So, it turns out that CERN has Permanent Exhibits that you can visit without tickets.  It's only the tour that requires tickets.  The primary exhibit that tells you all about CERN in museum format is called Microcosm.  It has a bunch of exhibits.  They show the path of a particle as it goes through the different stages of acceleration.  They also have a cloud chamber that detects the cosmic rays that are hitting us constantly.   

On Saturday, we went back for a second, ticket-free, day at CERN.  We checked out the museum part as well as the sculpture garden part of their exhibitions. 

Will examined the cloud chamber as it detected cosmic rays.  

Look!  A Muon!

The wire chamber that was used when the weak force particles, W and Z were discovered was on display.

Posing with Equipment Responsible for Nobel Prize 1984

We get to touch scientific equipment!

I pushed a button!

One of the most fascinating things about all of the equipment was that the wires were so organized and pretty.  Even when they were grouped together with zip ties, they were super organized and lovely.

Organized Wires 

The "sculpture garden" is actually a bunch of old equipment that was used between 1964 and 1998, now on display outside.

Bubble Chamber

Scientific Tool or Actual Sculpture?

It Came From... Science!

More Scientific Tools

The boys used this outside time to play king of the scientific rock.  

I am king!
We have both won! 

And before we left the exhibition, we were sure to check to see if any Pokemon were around.  Obviously, we found Pikachu.  

Jump for Accelerated Particles!

On the way out, we stopped at the giant actual sculpture...

...where Will contemplated Life, the Universe, and Everything while surrounded by equations.

 If you are anywhere near Geneva, check out CERN.  They are open Monday-Friday, and Saturday mornings.  It's an easy trip, a short museum visit, and an amazing atmosphere.  The gift store is also pretty awesome.  We picked up some magnets that represent the different sub-atomic particles, a CERN polo, and a comic book about particles.  

If you want to learn more about CERN and the scientists who work there, you could get this book.

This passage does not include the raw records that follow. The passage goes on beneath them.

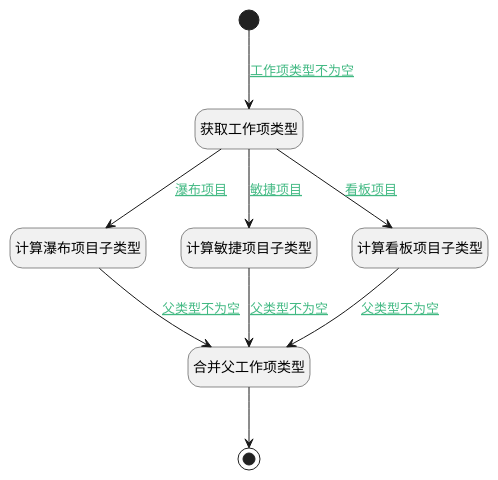
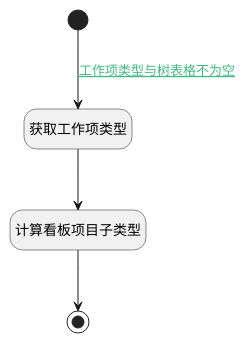
One commit to iBizLab/plm changed the diagram in doc/docsify/module/ProjMgmt/work_item/uilogic/calc_children_work_item_type.md. Above: the diagram before and after it, drawn with PlantUML. The commit also changed other lines of this file and 1068 other files, not shown here.

````diff
--- a/doc/docsify/module/ProjMgmt/work_item/uilogic/calc_children_work_item_type.md
+++ b/doc/docsify/module/ProjMgmt/work_item/uilogic/calc_children_work_item_type.md
@@ -7,31 +7,23 @@
 ```plantuml
 @startuml
 hide footbox
 <style>
 root {
   HyperlinkColor #42b983
 }
 </style>
 
 hide empty description
 state "开始" as Begin <<start>> [[$./calc_children_work_item_type#begin {开始}]]
-state "计算瀑布项目子类型" as RAWJSCODE2  [[$./calc_children_work_item_type#rawjscode2 {计算瀑布项目子类型}]]
 state "结束" as END1 <<end>> [[$./calc_children_work_item_type#end1 {结束}]]
-state "计算敏捷项目子类型" as RAWJSCODE3  [[$./calc_children_work_item_type#rawjscode3 {计算敏捷项目子类型}]]
-state "合并父工作项类型" as PREPAREJSPARAM2  [[$./calc_children_work_item_type#preparejsparam2 {合并父工作项类型}]]
 state "计算看板项目子类型" as RAWJSCODE1  [[$./calc_children_work_item_type#rawjscode1 {计算看板项目子类型}]]
 state "获取工作项类型" as PREPAREJSPARAM1  [[$./calc_children_work_item_type#preparejsparam1 {获取工作项类型}]]
 
 
-Begin --> PREPAREJSPARAM1 : [[$./calc_children_work_item_type#begin-preparejsparam1{工作项类型不为空} 工作项类型不为空]]
-PREPAREJSPARAM1 --> RAWJSCODE1 : [[$./calc_children_work_item_type#preparejsparam1-rawjscode1{看板项目} 看板项目]]
-RAWJSCODE1 --> PREPAREJSPARAM2 : [[$./calc_children_work_item_type#rawjscode1-preparejsparam2{父类型不为空} 父类型不为空]]
-PREPAREJSPARAM2 --> END1
-PREPAREJSPARAM1 --> RAWJSCODE2 : [[$./calc_children_work_item_type#preparejsparam1-rawjscode2{瀑布项目} 瀑布项目]]
-RAWJSCODE2 --> PREPAREJSPARAM2 : [[$./calc_children_work_item_type#rawjscode2-preparejsparam2{父类型不为空} 父类型不为空]]
-PREPAREJSPARAM1 --> RAWJSCODE3 : [[$./calc_children_work_item_type#preparejsparam1-rawjscode3{敏捷项目} 敏捷项目]]
-RAWJSCODE3 --> PREPAREJSPARAM2 : [[$./calc_children_work_item_type#rawjscode3-preparejsparam2{父类型不为空} 父类型不为空]]
+Begin --> PREPAREJSPARAM1 : [[$./calc_children_work_item_type#begin-preparejsparam1{工作项类型与树表格不为空} 工作项类型与树表格不为空]]
+PREPAREJSPARAM1 --> RAWJSCODE1
+RAWJSCODE1 --> END1
 
 
 @enduml
 ```
````
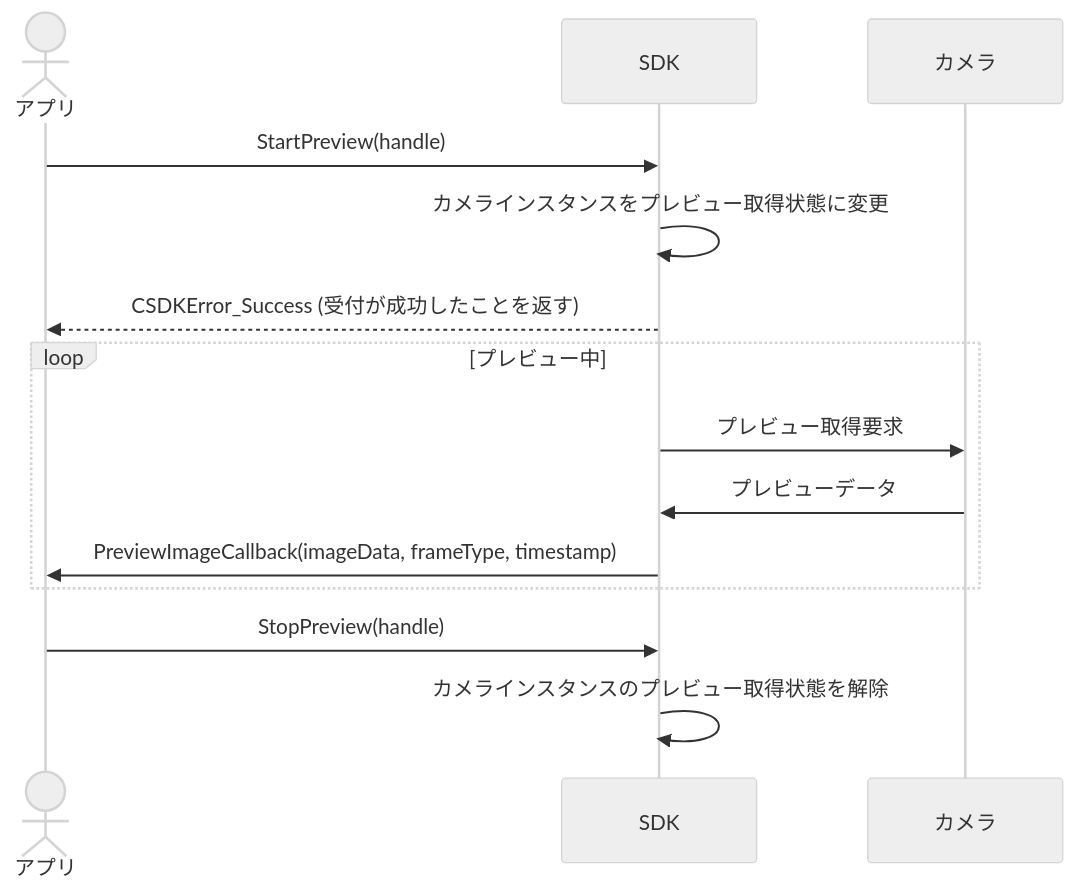
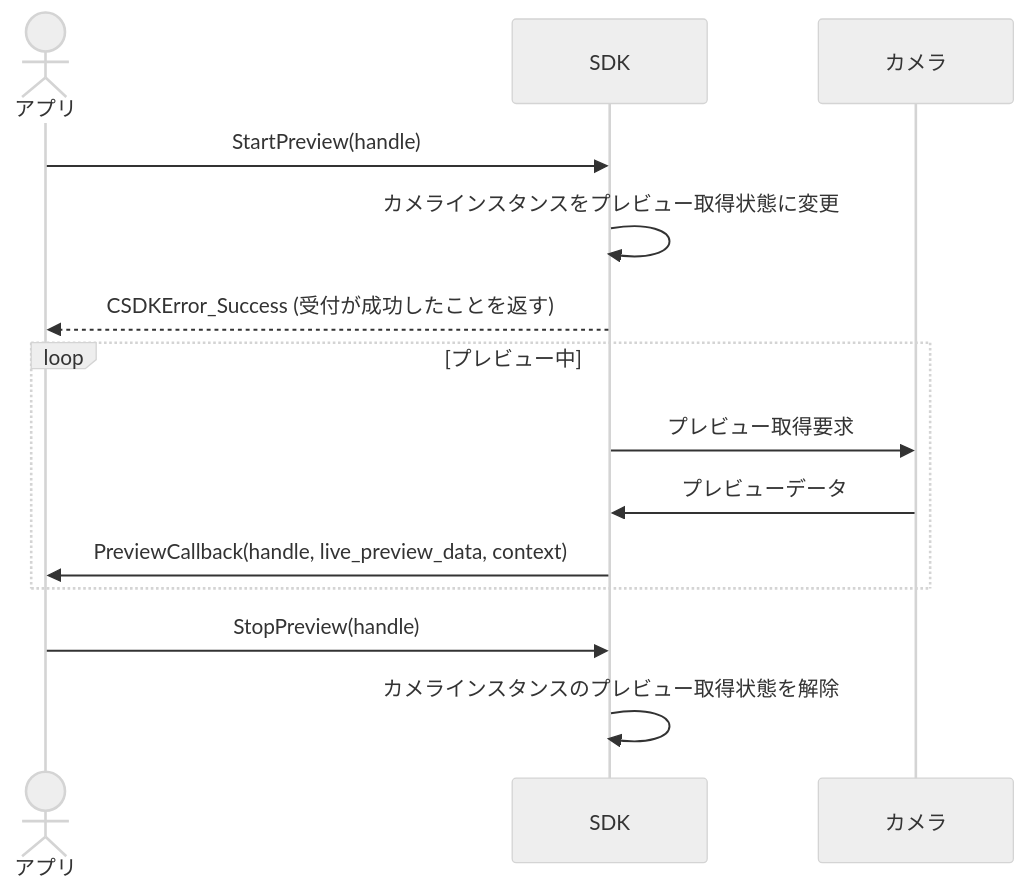
One commit to BH-mk2/portfolio_base_design changed the second of 4 diagrams in docs/my_design/session3_draft.md. Above: the diagram before and after it, drawn with Mermaid (neutral theme). The commit also changed other lines of this file and 1 other file, not shown here.

````diff
--- a/docs/my_design/session3_draft.md
+++ b/docs/my_design/session3_draft.md
@@ -33,17 +33,17 @@
 ```mermaid
 sequenceDiagram
   actor App as アプリ
   participant SDK as SDK
   participant Cam as カメラ
   App->>SDK: StartPreview(handle)
   SDK->>SDK: カメラインスタンスをプレビュー取得状態に変更
   SDK-->>App: CSDKError_Success (受付が成功したことを返す)
   loop プレビュー中
     SDK->>Cam: プレビュー取得要求
     Cam->>SDK: プレビューデータ
-    SDK->>App: PreviewImageCallback(imageData, frameType, timestamp)
+    SDK->>App: PreviewCallback(handle, live_preview_data, context)
   end
   App->>SDK: StopPreview(handle)
   SDK->>SDK: カメラインスタンスのプレビュー取得状態を解除
     
 ```
````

Because even if you are a particle physicist, you still need to come back to the real world sometimes and figure out how to use the coffee machine.